Although the show’s final episode aired almost 25 years ago, the spirit of Angus lives on at the USDA’s Emerald Ash Borer (EAB) biological control production facility, where USDA is strategically rearing natural enemies to combat this destructive pest.  Mass rearing biocontrol agents (stingless wasps) is a delicate process that’s time-sensitive, labor-intensive, and laden with problem-solving opportunities. Read more »

Celebrating the 80th Anniversary of the Rural Electrification Administration

Agriculture State Director for New Mexico Terry Brunner speaking at the $64 million broadband fiber-to-the-home project groundbreaking ceremony

Today, USDA Rural Development is investing in smart grid and broadband to empower rural communities with state-of-the-art infrastructure for a more reliable and efficient electricity grid, like this investment in New Mexico.

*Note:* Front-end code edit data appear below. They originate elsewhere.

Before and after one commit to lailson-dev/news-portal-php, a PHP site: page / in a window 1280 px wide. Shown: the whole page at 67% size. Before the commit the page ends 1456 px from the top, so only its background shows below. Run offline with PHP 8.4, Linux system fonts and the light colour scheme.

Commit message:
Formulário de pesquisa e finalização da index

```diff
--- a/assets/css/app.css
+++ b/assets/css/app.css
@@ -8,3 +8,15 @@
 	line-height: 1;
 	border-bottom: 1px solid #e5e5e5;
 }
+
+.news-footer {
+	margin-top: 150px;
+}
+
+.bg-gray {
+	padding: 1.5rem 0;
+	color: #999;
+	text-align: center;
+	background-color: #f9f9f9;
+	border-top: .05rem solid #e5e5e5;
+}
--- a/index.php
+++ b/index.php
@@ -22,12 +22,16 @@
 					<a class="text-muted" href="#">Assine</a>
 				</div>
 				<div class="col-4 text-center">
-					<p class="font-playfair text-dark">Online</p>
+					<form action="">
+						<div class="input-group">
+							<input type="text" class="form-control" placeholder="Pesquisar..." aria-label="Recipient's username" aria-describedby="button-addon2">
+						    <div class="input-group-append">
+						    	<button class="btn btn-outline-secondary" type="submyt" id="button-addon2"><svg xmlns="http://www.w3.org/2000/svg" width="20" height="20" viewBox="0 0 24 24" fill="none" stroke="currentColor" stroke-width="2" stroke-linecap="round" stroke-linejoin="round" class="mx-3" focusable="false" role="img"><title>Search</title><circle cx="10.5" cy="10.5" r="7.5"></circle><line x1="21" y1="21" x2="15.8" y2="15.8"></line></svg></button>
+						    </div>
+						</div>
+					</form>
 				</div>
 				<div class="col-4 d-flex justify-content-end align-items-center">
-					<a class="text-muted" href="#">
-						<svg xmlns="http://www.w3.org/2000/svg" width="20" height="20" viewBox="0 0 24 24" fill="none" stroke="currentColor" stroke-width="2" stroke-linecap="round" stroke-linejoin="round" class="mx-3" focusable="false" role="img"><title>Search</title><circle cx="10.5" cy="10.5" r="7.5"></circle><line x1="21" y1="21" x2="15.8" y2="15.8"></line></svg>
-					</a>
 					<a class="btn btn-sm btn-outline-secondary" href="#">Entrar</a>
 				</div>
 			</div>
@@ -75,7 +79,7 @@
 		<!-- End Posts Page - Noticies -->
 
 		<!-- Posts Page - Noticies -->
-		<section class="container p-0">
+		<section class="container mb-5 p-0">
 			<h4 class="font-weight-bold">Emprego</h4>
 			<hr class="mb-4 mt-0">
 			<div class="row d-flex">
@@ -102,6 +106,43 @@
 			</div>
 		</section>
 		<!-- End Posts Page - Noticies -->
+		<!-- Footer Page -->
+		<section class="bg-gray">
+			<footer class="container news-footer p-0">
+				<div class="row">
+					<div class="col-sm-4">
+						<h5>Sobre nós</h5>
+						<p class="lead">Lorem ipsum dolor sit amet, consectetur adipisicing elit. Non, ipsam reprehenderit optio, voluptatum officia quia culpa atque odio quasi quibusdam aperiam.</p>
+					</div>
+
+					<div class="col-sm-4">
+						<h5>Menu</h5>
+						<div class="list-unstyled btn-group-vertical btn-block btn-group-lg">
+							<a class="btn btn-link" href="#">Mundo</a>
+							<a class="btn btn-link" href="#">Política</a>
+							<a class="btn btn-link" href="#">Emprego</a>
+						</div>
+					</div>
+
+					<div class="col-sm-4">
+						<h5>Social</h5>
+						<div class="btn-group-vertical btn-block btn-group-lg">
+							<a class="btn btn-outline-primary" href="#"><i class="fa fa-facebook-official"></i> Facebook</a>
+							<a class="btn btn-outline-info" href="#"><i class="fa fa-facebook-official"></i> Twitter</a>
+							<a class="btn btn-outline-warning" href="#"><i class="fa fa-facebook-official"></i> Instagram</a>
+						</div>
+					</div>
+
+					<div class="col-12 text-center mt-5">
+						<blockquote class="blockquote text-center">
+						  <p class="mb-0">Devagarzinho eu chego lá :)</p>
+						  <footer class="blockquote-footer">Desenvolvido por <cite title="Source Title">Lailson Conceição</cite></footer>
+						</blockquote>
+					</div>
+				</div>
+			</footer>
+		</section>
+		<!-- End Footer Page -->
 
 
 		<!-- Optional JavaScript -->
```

May 20, 2016 is the 80th anniversary of the Rural Electrification Act of 1936.  The REA was created to bring electricity to farms. In 1936, nearly 90 percent of farms lacked electric power because the costs to get electricity to rural areas were prohibitive.

REA funding and the hard work of Rural Electric Cooperatives transformed agriculture and life in rural America into productivity and prosperity. Thanks to hard work and REA loans, by 1950 close to 80 percent of U.S. farms had electric service. Since then, generations have heard the stories about “the night the lights came on,” a significant date for farm families. Read more »